Alawi said that the Islamist-oriented Ennahda is trying to cover for Qatar funding terrorism, because of military and security cooperation relations established between Tunis and Doha after the 2010-11 revolution. Alawi accused Ennahda of trying to portray the Gulf dispute as illustrating the difference between Qatar, which has tended to support the Arab Spring and the Muslim Brotherhood, whereas Saudi Arabia is more concerned with trying to curry favor with the United States.

Citing close links between Ennahda and the Brotherhood — Ennahda claims to be independent from the Islamist group, a contention some dispute — Alawi called on the Tunisian government to conduct an investigation into whether Ennahda had received funds from Qatar during the 2014 election campaign, a move that would be illegal.
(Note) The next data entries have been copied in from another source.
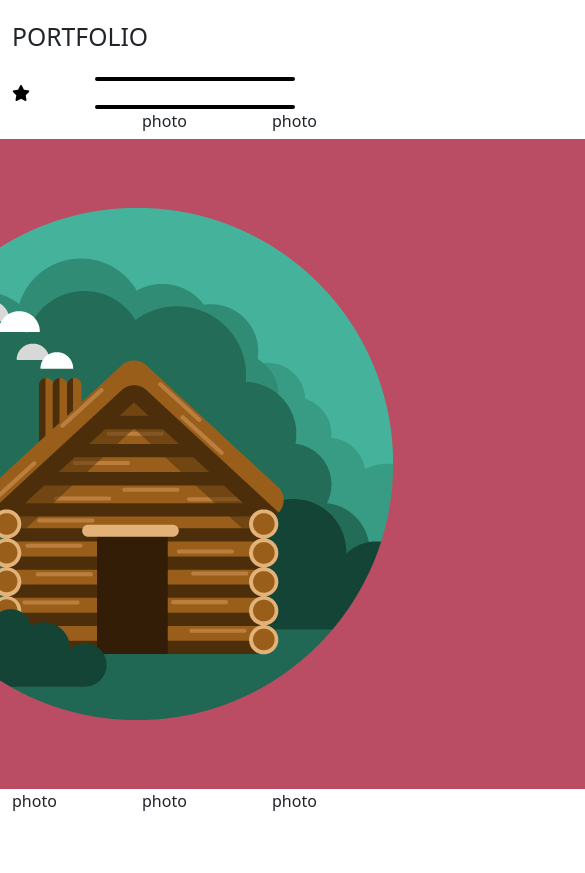
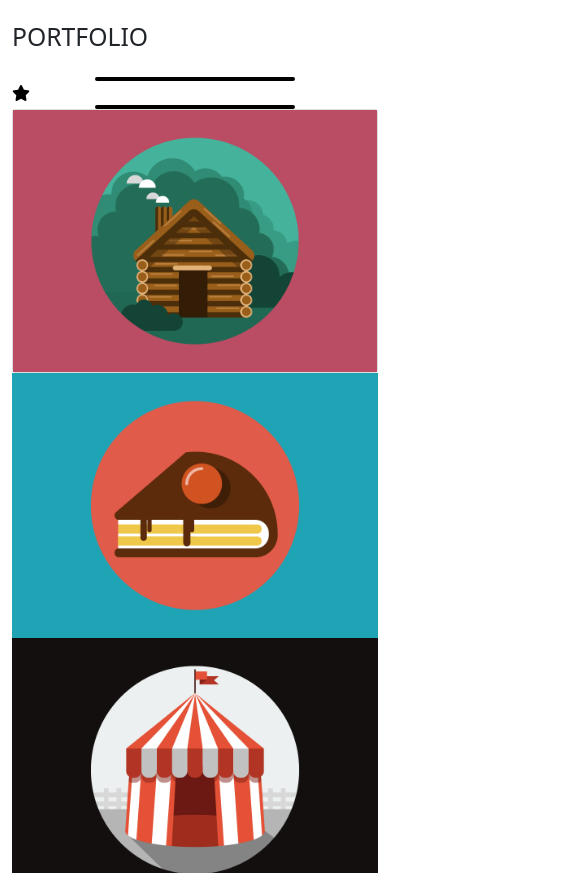
Before and after one commit to Alati11/html-css-bootstrap-freelancer, a plain HTML site: page index.html in a window 390 px wide. Shown: the part 552-1425 px from the top of the page, 585 px wide, since content can reach past the window. Before the commit the page ends 1365 px from the top, so only its background shows below. Drawn offline with nearby package versions, Linux system fonts and the light colour scheme.

Commit message:
add section portfolio responsiv

```diff
--- a/index.html
+++ b/index.html
@@ -18,7 +18,7 @@
 <body debu>
     <header class="header-bg">
         <div class="container header-bg">
-            <div class="row d-flex d-flex justify-content-between">
+            <div class="row  d-flex justify-content-between">
                 <div class="col-6">
                     <div class="start">
                         <h3 class="start__title">START BOOTSTRAP</h3>
@@ -28,8 +28,8 @@
                     <div class="start d-flex align-items-center ms-auto">
                         <ul class="start__menu p-2 flex-grow-1">
                             <a href="#"><li>PORTFOLIO</li></a>
-                            <a href="#"><li>PORTFOLIO</li></a>
-                            <a href="#"><li>PORTFOLIO</li></a>
+                            <a href="#"><li>ABOUT</li></a>
+                            <a href="#"><li>CONTACT     </li></a>
                         </ul>
                      </div>
                      <span class="icon-menu"> <i class="fa-solid fa-bars"></i></span>
@@ -67,34 +67,28 @@
                 <div class="portfolio__star">
                     <span class="star-black"><i class="fa-solid fa-star"></i></span>
                 </div>
-                <div class="row">
-                    <div class="col-4">
-                        <figure class="figure d-flex justify-content-center align-items-center">
-                            <img class="d-flex align-items-center" src="./img/cabin.png" alt="">
-                        </figure>
+                <div class="row row-cols-1 row-cols-sm-2 row-cols-md-3">
+                    <div class="col">
+                        <div class="card">
+                            <img class="d-flex align-items-center img-fluid" src="./img/cabin.png" alt="">
+                        </div>
                     </div>
-                    <div class="col-4">
-                        photo
-
+                    <div class="col">
+                        <img class="d-flex align-items-center img-fluid" src="./img/cake.png" alt="">
                     </div>
-                    <div class="col-4">
-                        photo
-
-
+                    <div class="col">
+                        <img class="d-flex align-items-center img-fluid" src="./img/circus.png" alt="">
                     </div>
 
-                    <div class="col-4">
-                        photo
-
+                    <div class="col">
+                        <img class="d-flex align-items-center img-fluid" src="./img/game.png" alt="">
                     </div>
 
-                    <div class="col-4">
-                        photo
-
+                    <div class="col">
+                        <img class="d-flex align-items-center img-fluid" src="./img/safe.png" alt="">
                     </div>
-                    <div class="col-4">
-                        photo
-
+                    <div class="col">
+                        <img class="d-flex align-items-center img-fluid" src="./img/submarine.png" alt="">
                     </div>
 
                 </div>
```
He also called for examining the bank accounts of other Tunisian political entities with alleged ties to Qatar and accused the Qataris of having helped Ennahda politically through media coverage on Al Jazeera.

Moncef Marzouki, former Tunisian president (2011-14) and current head of Al-Irada, a movement founded after the 2014 elections, expressed his support for Doha on June 5. He asserted, "The pressures of Saudi Arabia, Egypt and the UAE come with the intention of blackmailing and subjugating our Qatari brothers."
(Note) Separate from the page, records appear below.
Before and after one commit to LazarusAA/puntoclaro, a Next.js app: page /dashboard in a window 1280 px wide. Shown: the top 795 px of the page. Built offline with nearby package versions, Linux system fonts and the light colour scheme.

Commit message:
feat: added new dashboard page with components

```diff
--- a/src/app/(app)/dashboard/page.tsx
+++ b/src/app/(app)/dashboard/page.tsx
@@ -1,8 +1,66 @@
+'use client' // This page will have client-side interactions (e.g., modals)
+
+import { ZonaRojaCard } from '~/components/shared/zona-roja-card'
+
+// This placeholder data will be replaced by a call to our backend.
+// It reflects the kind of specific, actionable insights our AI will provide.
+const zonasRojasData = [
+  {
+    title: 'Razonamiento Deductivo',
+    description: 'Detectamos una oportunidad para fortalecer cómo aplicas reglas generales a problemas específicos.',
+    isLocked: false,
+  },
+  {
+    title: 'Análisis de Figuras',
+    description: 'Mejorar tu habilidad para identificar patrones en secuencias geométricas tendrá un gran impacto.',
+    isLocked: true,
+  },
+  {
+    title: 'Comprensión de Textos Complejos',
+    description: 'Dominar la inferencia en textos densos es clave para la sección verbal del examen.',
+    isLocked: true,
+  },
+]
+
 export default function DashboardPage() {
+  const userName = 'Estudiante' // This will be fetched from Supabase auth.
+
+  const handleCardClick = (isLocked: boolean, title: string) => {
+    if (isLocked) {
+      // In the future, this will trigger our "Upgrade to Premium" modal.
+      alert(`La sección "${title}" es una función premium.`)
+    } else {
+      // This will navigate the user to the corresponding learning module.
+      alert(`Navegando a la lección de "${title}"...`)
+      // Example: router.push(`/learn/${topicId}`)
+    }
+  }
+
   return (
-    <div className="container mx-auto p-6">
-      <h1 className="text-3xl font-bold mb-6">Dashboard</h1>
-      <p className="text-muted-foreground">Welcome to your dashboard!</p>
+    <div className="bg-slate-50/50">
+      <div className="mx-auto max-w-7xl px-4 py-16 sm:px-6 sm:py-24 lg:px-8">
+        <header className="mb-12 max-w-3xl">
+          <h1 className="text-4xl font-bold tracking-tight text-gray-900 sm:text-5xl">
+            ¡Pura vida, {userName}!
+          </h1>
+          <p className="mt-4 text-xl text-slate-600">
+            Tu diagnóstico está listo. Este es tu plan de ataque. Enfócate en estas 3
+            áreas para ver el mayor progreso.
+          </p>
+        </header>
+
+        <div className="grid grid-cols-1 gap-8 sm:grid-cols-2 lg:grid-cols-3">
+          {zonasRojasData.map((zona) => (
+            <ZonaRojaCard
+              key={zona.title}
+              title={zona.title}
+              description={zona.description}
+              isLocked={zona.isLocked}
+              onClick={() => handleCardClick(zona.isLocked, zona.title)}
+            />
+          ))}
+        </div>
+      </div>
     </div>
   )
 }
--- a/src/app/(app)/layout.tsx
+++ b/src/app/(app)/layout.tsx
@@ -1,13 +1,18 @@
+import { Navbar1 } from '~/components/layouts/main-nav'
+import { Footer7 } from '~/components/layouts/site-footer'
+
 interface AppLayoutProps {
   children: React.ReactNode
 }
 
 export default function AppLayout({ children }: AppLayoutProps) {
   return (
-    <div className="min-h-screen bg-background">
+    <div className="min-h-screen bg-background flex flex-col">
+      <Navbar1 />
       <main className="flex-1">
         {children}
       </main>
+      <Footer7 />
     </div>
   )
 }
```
Marzouki sharply criticized the UAE, accusing it of being behind the diplomatic assault on Qatar to punish it for its support of the Arab Spring. "Qatar is a friend of Tunisia, and our government, which theoretically represents our people, has to protest against the attempt to isolate and stifle Qatar and even try to put it under guardianship," Marzouki said in a June 5 Facebook post.

Marzouki was head of the Congress for the Republic, when the Constituent Assembly selected him president to succeed Zine Abidine Ben Ali. The Congress, since dissolved, has also been accused of having received financial support from Qatar.

Asked about the repercussions of the Gulf crisis on the Tunisian economy, economic analyst Moaz al-Joudi told Al-Monitor, that there are concerns that it will negatively affect the Arab region as a whole given Saudi pressure and US President Donald Trump's statements accusing Qatar of funding terrorist groups.

Joudi commented, "Tunisia cannot afford to risk its fragile economy in [others'] struggle for leadership, for the sake of restoring regional balances, and playing an influential role in the [Gulf] region."

Joudi said that Tunisia's decision not to back any political camp is a solid one because of its ties with Qatar, which has provided in excess of $1 billion in financial assistance in the form of loans, and the presence of Saudi investments and commercial institutions in the country.

Found in: muslim brotherhood, gcc, arab spring, investment, ennahda, nidaa tunis, qatar crisis

Mohamed Ali Litfi is a Tunisian journalist who has worked with several local and international newspapers, including the London-based Arabic-language Al-Arabi al-Jadeed and Arab Reporters for Investigative Journalism.

x

Cookies help us deliver our services. By using them you accept our use of cookies. Learn more... X